CHR Comment: A police officer’s care, willingness to listen, and to pray changed the day for this distraught driver who had just learned about his daughter’s cancer. This is a good example of how mercy can supplement effective police work and our lives together in Christ. No doubt, the man’s driving was much safer after he pulled away.
Pope Francis lays out his case for emphasizing the merciful face of the Catholic Church in his first book as pontiff, saying God never tires of forgiving and actually prefers the sinners who repent over self-righteous moralizers who don’t.
CHR Comment: Based on reviews, Pope Francis is clear that he believes God is merciful and that Christians should also be merciful. However, the book is not clear on another point of doctrine that is essential to that emphasis. It does not provide clear answers about sin, or at least about certain controversial topics. If the doctrine of sin remains unclear, then the doctrine of repentance and forgiveness remains unclear. If forgiveness is unclear, people may be left in self-righteousness or uncertainty and the result is not mercy but malaise. More to come on all this, to be sure.
The second review posted below includes some direct quotations of the book. His comments on the issues of corruption are most interesting.
Pope Francis opened the Holy Door at St. Peter’s Basilica on Tuesday, marking the beginning of the Jubilee of Mercy — a special Holy Year, amid heightened security. More than 10 million pilgrims are expected.

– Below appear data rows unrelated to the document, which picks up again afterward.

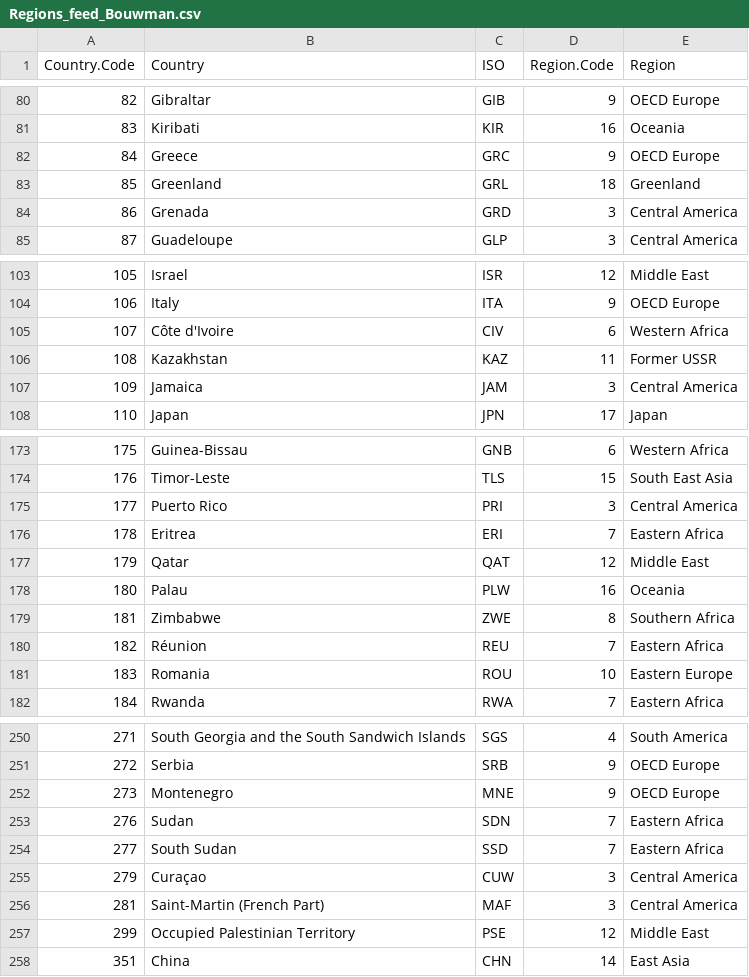
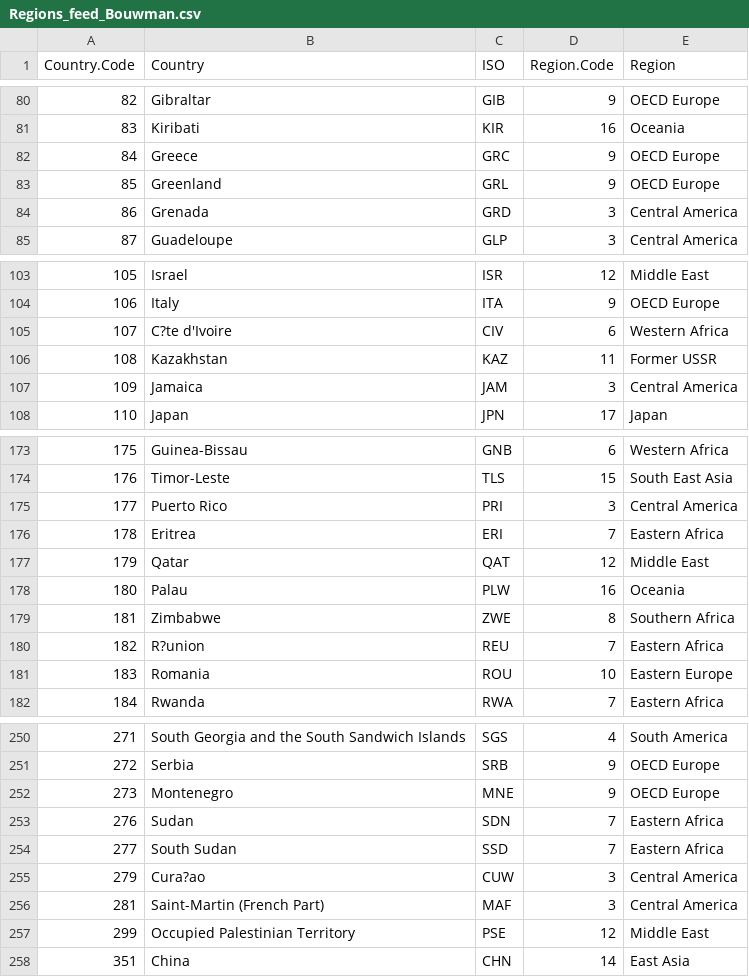
Before and after one commit to martinbruckner/fabio_v1, a CSV file: inst/fabio_input/Regions_feed_Bouwman.csv, drawn as a sheet; only a part is shown, gaps mark what is left out; the diff names each change by its address in the sheet, - before the commit and + after, or states it on an @@ line.

```diff
--- a/inst/fabio_input/Regions_feed_Bouwman.csv
+++ b/inst/fabio_input/Regions_feed_Bouwman.csv
-D83 (Region.Code): 18
+D83 (Region.Code): 9
-E83 (Region): Greenland
+E83 (Region): OECD Europe
-B105 (Country): Côte d'Ivoire
+B105 (Country): C?te d'Ivoire
-B180 (Country): Réunion
+B180 (Country): R?union
-B255 (Country): Curaçao
+B255 (Country): Cura?ao
```
Also changed, not shown: inst/fabio_input/Items_Prod-CBS.csv, 3 other files.
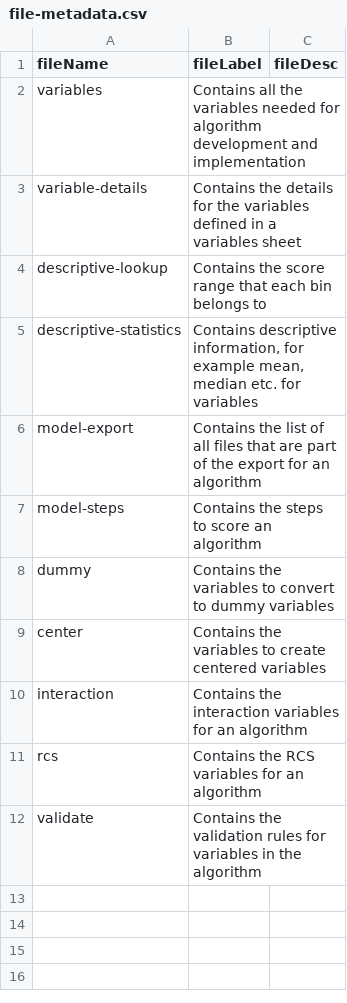
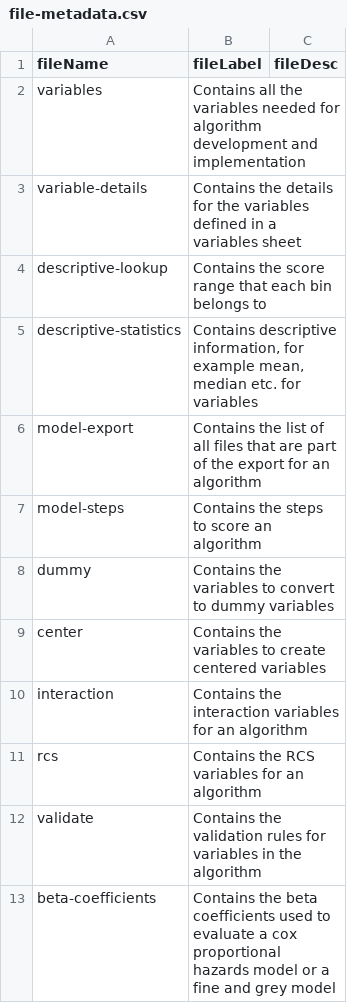
Before and after one commit to Big-Life-Lab/model-parameters, a CSV file: metadata/file-metadata.csv, drawn as a sheet.

```diff
--- a/metadata/file-metadata.csv
+++ b/metadata/file-metadata.csv
@@ -12 +12,2 @@ rcs,Contains the RCS variables for an algorithm,
 validate,Contains the validation rules for variables in the algorithm,
+beta-coefficients,Contains the beta coefficients used to evaluate a cox proportional hazards model or a fine and grey model,
```
Also changed, not shown: metadata/column-category.csv, metadata/column-metadata.csv.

CHR Comment: While visiting the Central African Republic, Pope Francis announced an extraordinary Jubilee. According to the article, a jubilee of mercy and indulgences typically occurs every 25 years. But Pope Francis has declares this new one after only 15 years.
CHR Comment: New York has a law that allows babies to be left at churches anonymously. However, the mother was supposed to present the child to someone rather than leave it in the manger of a nativity scene. This story illustrates the long standing role of churches as havens of mercy.

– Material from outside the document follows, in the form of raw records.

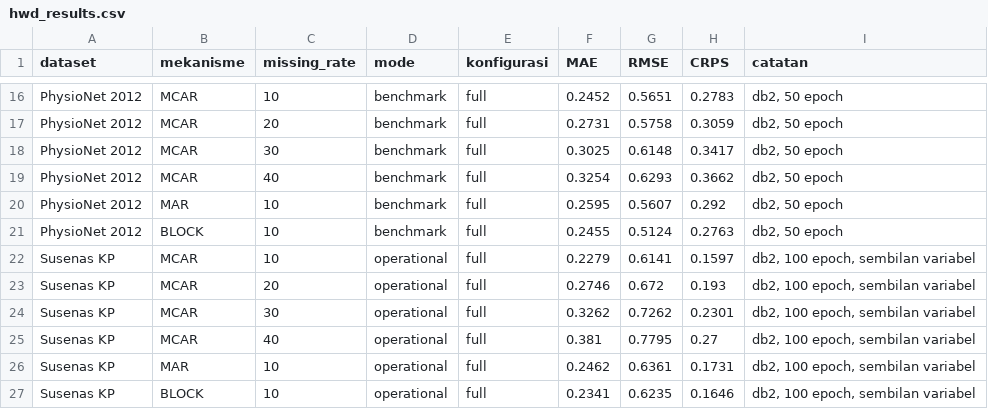
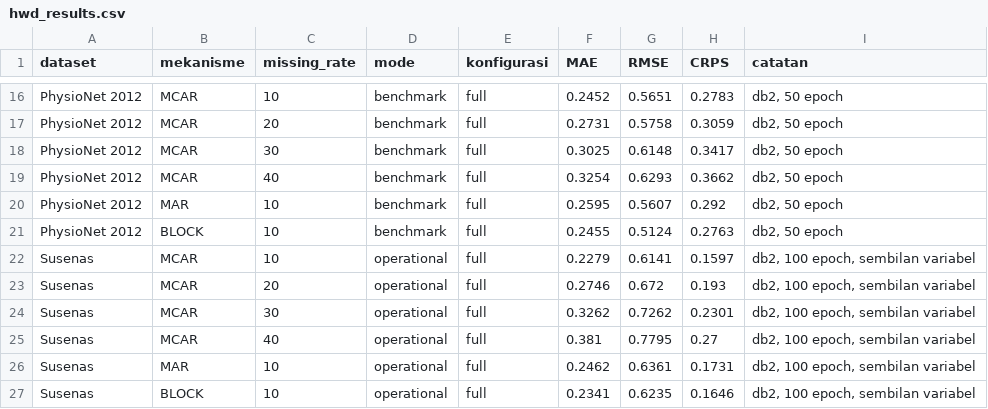
Before and after one commit to Cloudyy25/HWD_NEW, a CSV file: hwd_app/results/hwd_results.csv, drawn as a sheet; only a part is shown, gaps mark what is left out.

```diff
--- a/hwd_app/results/hwd_results.csv
+++ b/hwd_app/results/hwd_results.csv
@@ -21,7 +21,7 @@ PhysioNet 2012,MAR,10,benchmark,full,0.2595,0.5607,0.292,"db2, 50 epoch"
 PhysioNet 2012,BLOCK,10,benchmark,full,0.2455,0.5124,0.2763,"db2, 50 epoch"
-Susenas KP,MCAR,10,operational,full,0.2279,0.6141,0.1597,"db2, 100 epoch, sembilan variabel"
-Susenas KP,MCAR,20,operational,full,0.2746,0.672,0.193,"db2, 100 epoch, sembilan variabel"
-Susenas KP,MCAR,30,operational,full,0.3262,0.7262,0.2301,"db2, 100 epoch, sembilan variabel"
-Susenas KP,MCAR,40,operational,full,0.381,0.7795,0.27,"db2, 100 epoch, sembilan variabel"
-Susenas KP,MAR,10,operational,full,0.2462,0.6361,0.1731,"db2, 100 epoch, sembilan variabel"
-Susenas KP,BLOCK,10,operational,full,0.2341,0.6235,0.1646,"db2, 100 epoch, sembilan variabel"
+Susenas ,MCAR,10,operational,full,0.2279,0.6141,0.1597,"db2, 100 epoch, sembilan variabel"
+Susenas ,MCAR,20,operational,full,0.2746,0.672,0.193,"db2, 100 epoch, sembilan variabel"
+Susenas ,MCAR,30,operational,full,0.3262,0.7262,0.2301,"db2, 100 epoch, sembilan variabel"
+Susenas ,MCAR,40,operational,full,0.381,0.7795,0.27,"db2, 100 epoch, sembilan variabel"
+Susenas ,MAR,10,operational,full,0.2462,0.6361,0.1731,"db2, 100 epoch, sembilan variabel"
+Susenas ,BLOCK,10,operational,full,0.2341,0.6235,0.1646,"db2, 100 epoch, sembilan variabel"
```
Also changed, not shown: 4 other files.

CHR Comment: A Pulitzer Prize winning author offers a cautionary tale about fear and faith. The witch trials were a classic example of overreaction and mob mentality that led to injustice. The decisions in this case damaged the authority of the churches in colonial America. The author points out that “Mercy goes missing.”